>>>

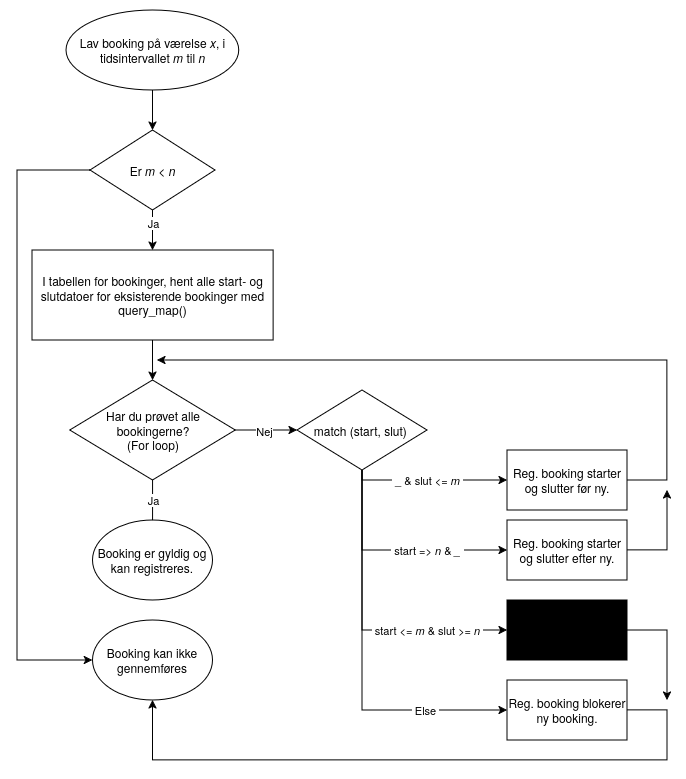
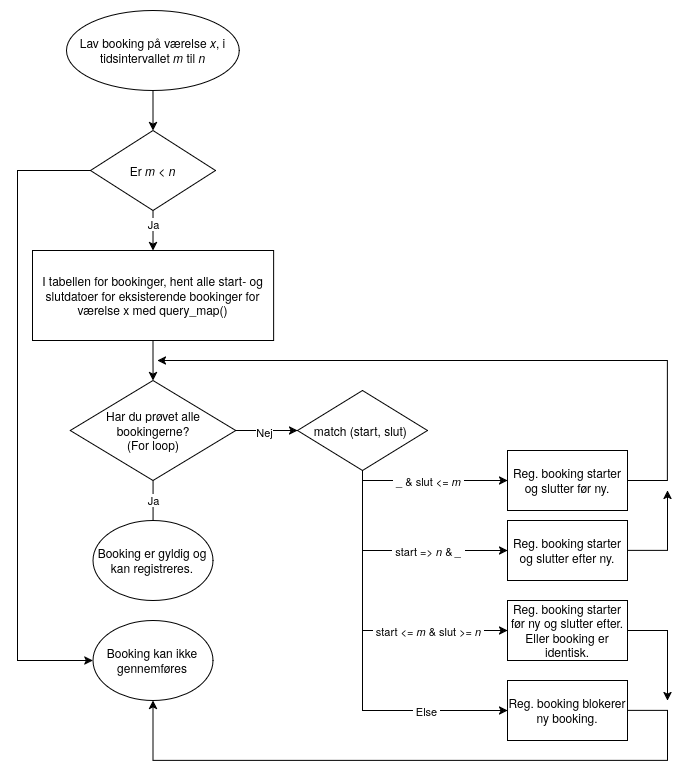
Quick save

diff --git a/src/commands.rs b/src/commands.rs
@@ -97,7 +97,7 @@ pub fn add_booking(conn: &Connection) -> Result<()> {
 
     match conn.execute(
         "INSERT INTO bookings (room_id, guest_id, start_date, end_date) VALUES (?1, ?2, ?3, ?4)",
-        (&room_id, &guest_id, &start_date, &end_date), // Tuples are being used here because, the data have different types.
+        (&room_id, &guest_id, &start_date, &end_date), // Tuples are being used here because, the data slots have different types.
     ) {
         Ok(_) => println!("Booking created successfully"),
         Err(e) => println!("Error creating booking: {}", e),
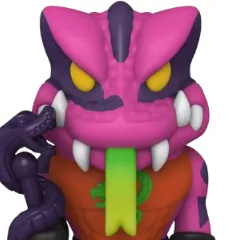
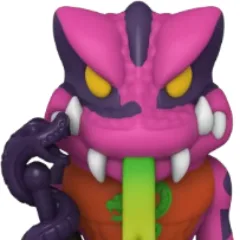
Photos: TUNG LASHOR (funko-cl-s-017)

diff --git a/photos.js b/photos.js
@@ -1931,9 +1931,15 @@ window.MOTU_PHOTOS = {
  "funko-cl-s-017": {
   "images": [
    "img/characters/funko-cl-s-017-1.webp?v=6gjmrv",
-   "img/characters/funko-cl-s-017-cb.webp?v=6gjmrv"
+   "img/characters/funko-cl-s-017-cb.webp?v=6gquo1",
+   "img/characters/funko-cl-s-017-2.webp?v=6gquo1",
+   "img/characters/funko-cl-s-017-3.webp?v=6gquo1"
   ],
   "preview": "img/characters/funko-cl-s-017-shelf.png?v=6gjmrv",
-  "thumb": "img/characters/funko-cl-s-017-thumb.webp?v=6gjmrv"
+  "thumb": "img/characters/funko-cl-s-017-thumb.webp?v=6gquo1",
+  "captions": {
+   "2": "Metallic (Chase)",
+   "cb": "Standard"
+  }
  }
 };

<<<

● **Prompt**:
Which lines of the listing above hold the word "here"? Copy each of them.

● **Answer section**:
-        (&room_id, &guest_id, &start_date, &end_date), // Tuples are being used here because, the data have different types.
+        (&room_id, &guest_id, &start_date, &end_date), // Tuples are being used here because, the data slots have different types.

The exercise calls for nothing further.